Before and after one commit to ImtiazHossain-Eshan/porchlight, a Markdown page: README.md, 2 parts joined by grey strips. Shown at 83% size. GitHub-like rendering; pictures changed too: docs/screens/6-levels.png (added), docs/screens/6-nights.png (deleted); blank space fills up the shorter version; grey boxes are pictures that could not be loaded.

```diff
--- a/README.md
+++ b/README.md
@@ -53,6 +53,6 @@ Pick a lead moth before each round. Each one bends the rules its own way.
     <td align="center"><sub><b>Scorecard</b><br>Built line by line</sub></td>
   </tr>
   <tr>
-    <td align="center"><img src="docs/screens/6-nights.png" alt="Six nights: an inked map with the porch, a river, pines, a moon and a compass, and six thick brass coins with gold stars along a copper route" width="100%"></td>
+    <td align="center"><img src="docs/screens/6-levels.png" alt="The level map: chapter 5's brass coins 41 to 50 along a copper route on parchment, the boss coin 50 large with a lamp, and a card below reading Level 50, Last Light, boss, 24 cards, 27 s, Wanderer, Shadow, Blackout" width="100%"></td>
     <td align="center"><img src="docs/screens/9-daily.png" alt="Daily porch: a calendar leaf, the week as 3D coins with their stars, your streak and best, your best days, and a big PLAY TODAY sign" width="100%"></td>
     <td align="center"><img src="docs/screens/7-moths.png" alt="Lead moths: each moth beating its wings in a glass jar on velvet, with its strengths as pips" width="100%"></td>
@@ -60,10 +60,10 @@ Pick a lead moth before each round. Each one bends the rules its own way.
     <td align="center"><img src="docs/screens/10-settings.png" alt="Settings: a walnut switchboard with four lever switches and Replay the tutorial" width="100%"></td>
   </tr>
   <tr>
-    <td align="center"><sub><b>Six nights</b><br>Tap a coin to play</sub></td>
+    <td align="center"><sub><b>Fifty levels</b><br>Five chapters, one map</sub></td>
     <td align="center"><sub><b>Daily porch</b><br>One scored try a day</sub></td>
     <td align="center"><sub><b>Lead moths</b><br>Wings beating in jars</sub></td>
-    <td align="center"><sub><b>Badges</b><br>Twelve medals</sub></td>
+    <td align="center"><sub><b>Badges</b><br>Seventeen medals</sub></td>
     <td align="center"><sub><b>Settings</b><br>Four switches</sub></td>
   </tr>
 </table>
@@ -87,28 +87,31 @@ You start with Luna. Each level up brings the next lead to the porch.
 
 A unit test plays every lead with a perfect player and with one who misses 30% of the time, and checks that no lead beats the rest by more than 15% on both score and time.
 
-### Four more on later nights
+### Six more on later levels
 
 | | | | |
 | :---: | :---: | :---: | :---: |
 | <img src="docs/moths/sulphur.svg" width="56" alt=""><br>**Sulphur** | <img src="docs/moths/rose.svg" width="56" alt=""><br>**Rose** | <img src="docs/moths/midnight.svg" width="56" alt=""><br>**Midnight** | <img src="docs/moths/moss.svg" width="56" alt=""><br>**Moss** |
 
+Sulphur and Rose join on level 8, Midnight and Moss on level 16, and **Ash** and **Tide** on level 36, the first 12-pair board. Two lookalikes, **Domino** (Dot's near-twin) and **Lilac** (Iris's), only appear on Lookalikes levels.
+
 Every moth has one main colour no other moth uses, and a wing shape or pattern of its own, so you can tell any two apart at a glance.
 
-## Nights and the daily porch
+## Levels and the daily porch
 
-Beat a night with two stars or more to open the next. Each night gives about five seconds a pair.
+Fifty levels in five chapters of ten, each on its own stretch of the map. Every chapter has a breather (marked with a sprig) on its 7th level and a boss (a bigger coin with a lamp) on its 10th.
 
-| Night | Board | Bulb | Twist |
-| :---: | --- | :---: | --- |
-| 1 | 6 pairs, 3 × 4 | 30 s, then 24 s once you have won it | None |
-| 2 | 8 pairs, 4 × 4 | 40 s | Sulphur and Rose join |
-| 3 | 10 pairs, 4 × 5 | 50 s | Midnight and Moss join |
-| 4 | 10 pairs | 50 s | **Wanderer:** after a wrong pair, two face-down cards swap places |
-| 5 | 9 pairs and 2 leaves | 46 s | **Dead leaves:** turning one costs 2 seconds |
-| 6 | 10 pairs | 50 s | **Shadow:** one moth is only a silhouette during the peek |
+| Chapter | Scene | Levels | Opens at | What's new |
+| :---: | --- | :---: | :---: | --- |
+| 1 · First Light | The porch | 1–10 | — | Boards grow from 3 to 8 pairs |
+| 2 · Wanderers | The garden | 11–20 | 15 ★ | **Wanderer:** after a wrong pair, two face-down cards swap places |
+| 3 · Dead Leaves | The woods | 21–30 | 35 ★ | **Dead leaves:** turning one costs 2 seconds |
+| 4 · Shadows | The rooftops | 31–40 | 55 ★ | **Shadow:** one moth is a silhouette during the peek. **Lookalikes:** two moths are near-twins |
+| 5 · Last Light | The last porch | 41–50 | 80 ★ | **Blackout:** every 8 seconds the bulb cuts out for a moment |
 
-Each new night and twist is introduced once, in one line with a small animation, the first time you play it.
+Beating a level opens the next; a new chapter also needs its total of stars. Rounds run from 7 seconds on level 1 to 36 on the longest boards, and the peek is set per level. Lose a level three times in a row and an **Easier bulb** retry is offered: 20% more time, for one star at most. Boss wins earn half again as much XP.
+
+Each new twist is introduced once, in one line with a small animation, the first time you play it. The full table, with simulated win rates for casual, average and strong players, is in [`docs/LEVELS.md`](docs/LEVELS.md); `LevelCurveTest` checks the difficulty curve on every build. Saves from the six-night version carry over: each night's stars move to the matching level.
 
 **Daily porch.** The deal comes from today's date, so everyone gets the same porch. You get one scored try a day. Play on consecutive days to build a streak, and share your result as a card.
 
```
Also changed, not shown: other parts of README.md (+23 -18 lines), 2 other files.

━━━━━━━━━━━━━━━━

Take each line above that holds the string "moths" and copy it.

     <td align="center"><img src="docs/screens/7-moths.png" alt="Lead moths: each moth beating its wings in a glass jar on velvet, with its strengths as pips" width="100%"></td>
     <td align="center"><sub><b>Lead moths</b><br>Wings beating in jars</sub></td>
 | <img src="docs/moths/sulphur.svg" width="56" alt=""><br>**Sulphur** | <img src="docs/moths/rose.svg" width="56" alt=""><br>**Rose** | <img src="docs/moths/midnight.svg" width="56" alt=""><br>**Midnight** | <img src="docs/moths/moss.svg" width="56" alt=""><br>**Moss** |
+| 4 · Shadows | The rooftops | 31–40 | 55 ★ | **Shadow:** one moth is a silhouette during the peek. **Lookalikes:** two moths are near-twins |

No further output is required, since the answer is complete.